### GIVEN DATA
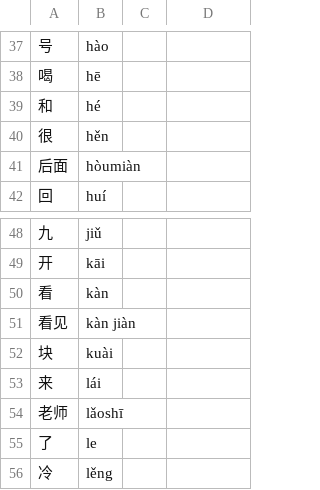
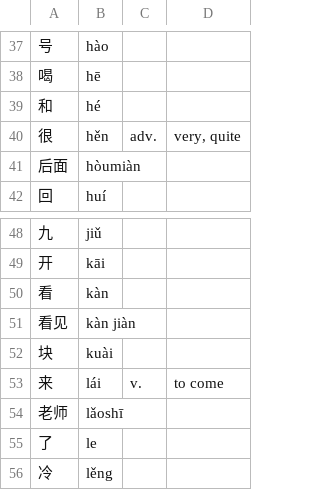
Before and after one commit to samblenny/ime_engine, a TSV file: vocab/hsk1.tsv, drawn as a sheet; only a part is shown, gaps mark what is left out.

```diff
--- a/vocab/hsk1.tsv
+++ b/vocab/hsk1.tsv
@@ -39,3 +39,3 @@
 和	hé
-很	hěn
+很	hěn	adv.	very, quite
 后面	hòumiàn
@@ -52,3 +52,3 @@
 块	kuài
-来	lái
+来	lái	v.	to come
 老师	lǎoshī
```
Also changed, not shown: vocab/hsk3-extra.tsv, vocab/hsk3.tsv, 6 other files.
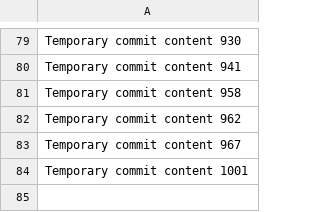
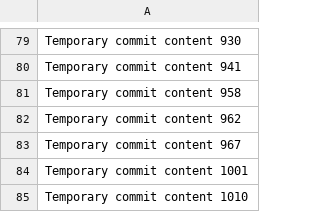
Before and after one commit to codedprocessing/fog, a CSV file: edt/data.csv, drawn as a sheet; only a part is shown, gaps mark what is left out; the diff names each change by its address in the sheet, - before the commit and + after, or states it on an @@ line.

```diff
--- a/edt/data.csv
+++ b/edt/data.csv
+row 85: Temporary commit content 1010
```
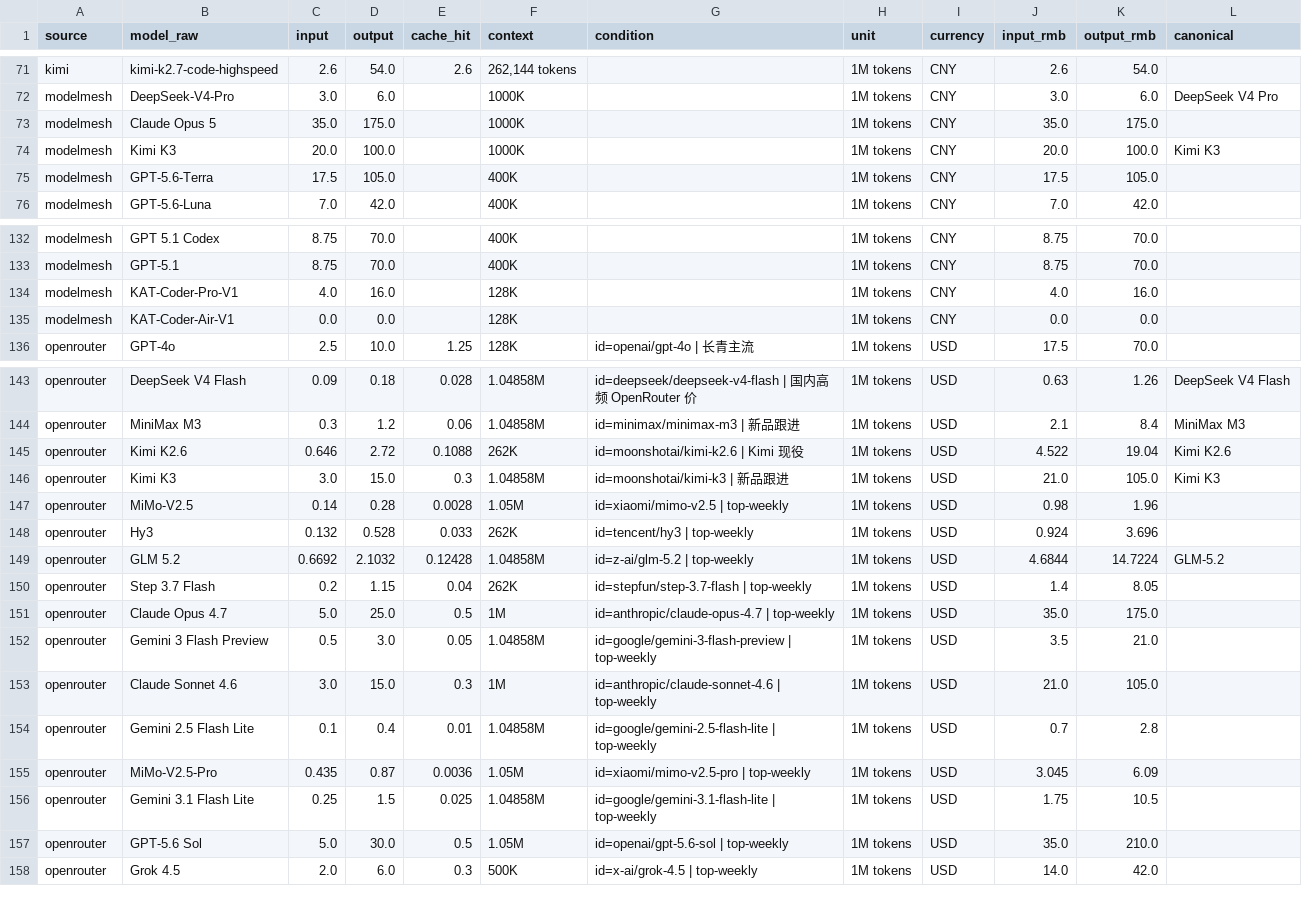
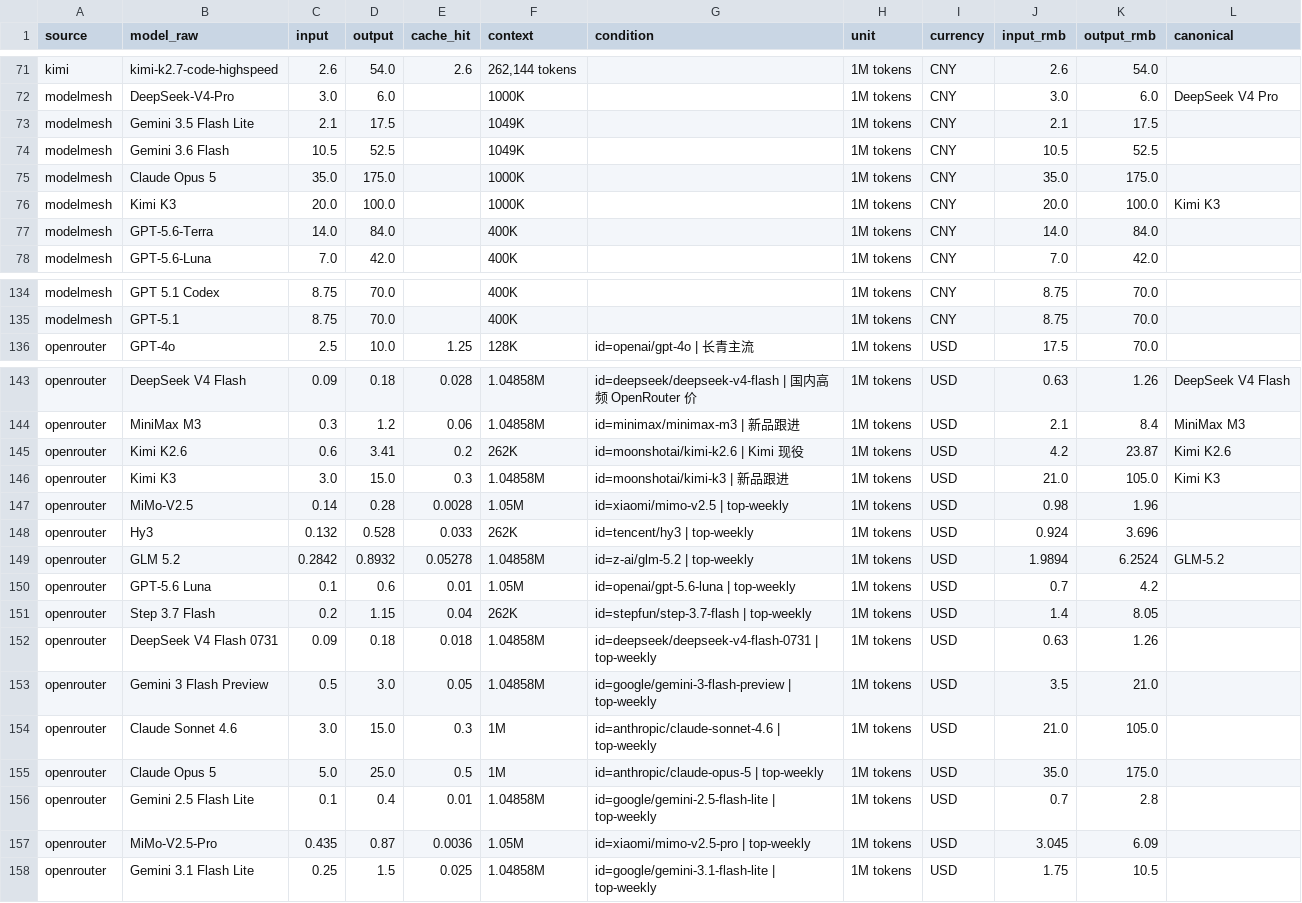
Before and after one commit to lzc0403/token-pricing-scraper, a CSV file: data/prices.csv, drawn as a sheet; only a part is shown, gaps mark what is left out.

```diff
--- a/data/prices.csv
+++ b/data/prices.csv
@@ -72,5 +72,7 @@ kimi,kimi-k2.7-code-highspeed,2.6,54.0,2.6,"262,144 tokens",,1M tokens,CNY,2.6,5
 modelmesh,DeepSeek-V4-Pro,3.0,6.0,,1000K,,1M tokens,CNY,3.0,6.0,DeepSeek V4 Pro
+modelmesh,Gemini 3.5 Flash Lite,2.1,17.5,,1049K,,1M tokens,CNY,2.1,17.5,
+modelmesh,Gemini 3.6 Flash,10.5,52.5,,1049K,,1M tokens,CNY,10.5,52.5,
 modelmesh,Claude Opus 5,35.0,175.0,,1000K,,1M tokens,CNY,35.0,175.0,
 modelmesh,Kimi K3,20.0,100.0,,1000K,,1M tokens,CNY,20.0,100.0,Kimi K3
-modelmesh,GPT-5.6-Terra,17.5,105.0,,400K,,1M tokens,CNY,17.5,105.0,
+modelmesh,GPT-5.6-Terra,14.0,84.0,,400K,,1M tokens,CNY,14.0,84.0,
 modelmesh,GPT-5.6-Luna,7.0,42.0,,400K,,1M tokens,CNY,7.0,42.0,
@@ -133,4 +135,2 @@ modelmesh,GPT 5.1 Codex,8.75,70.0,,400K,,1M tokens,CNY,8.75,70.0,
 modelmesh,GPT-5.1,8.75,70.0,,400K,,1M tokens,CNY,8.75,70.0,
-modelmesh,KAT-Coder-Pro-V1,4.0,16.0,,128K,,1M tokens,CNY,4.0,16.0,
-modelmesh,KAT-Coder-Air-V1,0.0,0.0,,128K,,1M tokens,CNY,0.0,0.0,
 openrouter,GPT-4o,2.5,10.0,1.25,128K,id=openai/gpt-4o | 长青主流,1M tokens,USD,17.5,70.0,
@@ -144,3 +144,3 @@ openrouter,DeepSeek V4 Flash,0.09,0.18,0.028,1.04858M,id=deepseek/deepseek-v4-fl
 openrouter,MiniMax M3,0.3,1.2,0.06,1.04858M,id=minimax/minimax-m3 | 新品跟进,1M tokens,USD,2.1,8.4,MiniMax M3
-openrouter,Kimi K2.6,0.646,2.72,0.1088,262K,id=moonshotai/kimi-k2.6 | Kimi 现役,1M tokens,USD,4.522,19.04,Kimi K2.6
+openrouter,Kimi K2.6,0.6,3.41,0.2,262K,id=moonshotai/kimi-k2.6 | Kimi 现役,1M tokens,USD,4.2,23.87,Kimi K2.6
 openrouter,Kimi K3,3.0,15.0,0.3,1.04858M,id=moonshotai/kimi-k3 | 新品跟进,1M tokens,USD,21.0,105.0,Kimi K3
@@ -148,7 +148,9 @@ openrouter,MiMo-V2.5,0.14,0.28,0.0028,1.05M,id=xiaomi/mimo-v2.5 | top-weekly,1M
 openrouter,Hy3,0.132,0.528,0.033,262K,id=tencent/hy3 | top-weekly,1M tokens,USD,0.924,3.696,
-openrouter,GLM 5.2,0.6692,2.1032,0.12428,1.04858M,id=z-ai/glm-5.2 | top-weekly,1M tokens,USD,4.6844,14.7224,GLM-5.2
+openrouter,GLM 5.2,0.2842,0.8932,0.05278,1.04858M,id=z-ai/glm-5.2 | top-weekly,1M tokens,USD,1.9894,6.2524,GLM-5.2
+openrouter,GPT-5.6 Luna,0.1,0.6,0.01,1.05M,id=openai/gpt-5.6-luna | top-weekly,1M tokens,USD,0.7,4.2,
 openrouter,Step 3.7 Flash,0.2,1.15,0.04,262K,id=stepfun/step-3.7-flash | top-weekly,1M tokens,USD,1.4,8.05,
-openrouter,Claude Opus 4.7,5.0,25.0,0.5,1M,id=anthropic/claude-opus-4.7 | top-weekly,1M tokens,USD,35.0,175.0,
+openrouter,DeepSeek V4 Flash 0731,0.09,0.18,0.018,1.04858M,id=deepseek/deepseek-v4-flash-0731 | top-weekly,1M tokens,USD,0.63,1.26,
 openrouter,Gemini 3 Flash Preview,0.5,3.0,0.05,1.04858M,id=google/gemini-3-flash-preview | top-weekly,1M tokens,USD,3.5,21.0,
 openrouter,Claude Sonnet 4.6,3.0,15.0,0.3,1M,id=anthropic/claude-sonnet-4.6 | top-weekly,1M tokens,USD,21.0,105.0,
+openrouter,Claude Opus 5,5.0,25.0,0.5,1M,id=anthropic/claude-opus-5 | top-weekly,1M tokens,USD,35.0,175.0,
 openrouter,Gemini 2.5 Flash Lite,0.1,0.4,0.01,1.04858M,id=google/gemini-2.5-flash-lite | top-weekly,1M tokens,USD,0.7,2.8,
@@ -156,3 +158 @@ openrouter,MiMo-V2.5-Pro,0.435,0.87,0.0036,1.05M,id=xiaomi/mimo-v2.5-pro | top-w
 openrouter,Gemini 3.1 Flash Lite,0.25,1.5,0.025,1.04858M,id=google/gemini-3.1-flash-lite | top-weekly,1M tokens,USD,1.75,10.5,
-openrouter,GPT-5.6 Sol,5.0,30.0,0.5,1.05M,id=openai/gpt-5.6-sol | top-weekly,1M tokens,USD,35.0,210.0,
-openrouter,Grok 4.5,2.0,6.0,0.3,500K,id=x-ai/grok-4.5 | top-weekly,1M tokens,USD,14.0,42.0,
```
Also changed, not shown: data/watchlist.csv, 10 other files.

### EXERCISE OBJECTIVE
From the data above, show each line that contains "shown".

### WRITTEN ANSWER
Before and after one commit to samblenny/ime_engine, a TSV file: vocab/hsk1.tsv, drawn as a sheet; only a part is shown, gaps mark what is left out.
Also changed, not shown: vocab/hsk3-extra.tsv, vocab/hsk3.tsv, 6 other files.
Before and after one commit to codedprocessing/fog, a CSV file: edt/data.csv, drawn as a sheet; only a part is shown, gaps mark what is left out; the diff names each change by its address in the sheet, - before the commit and + after, or states it on an @@ line.
Before and after one commit to lzc0403/token-pricing-scraper, a CSV file: data/prices.csv, drawn as a sheet; only a part is shown, gaps mark what is left out.
Also changed, not shown: data/watchlist.csv, 10 other files.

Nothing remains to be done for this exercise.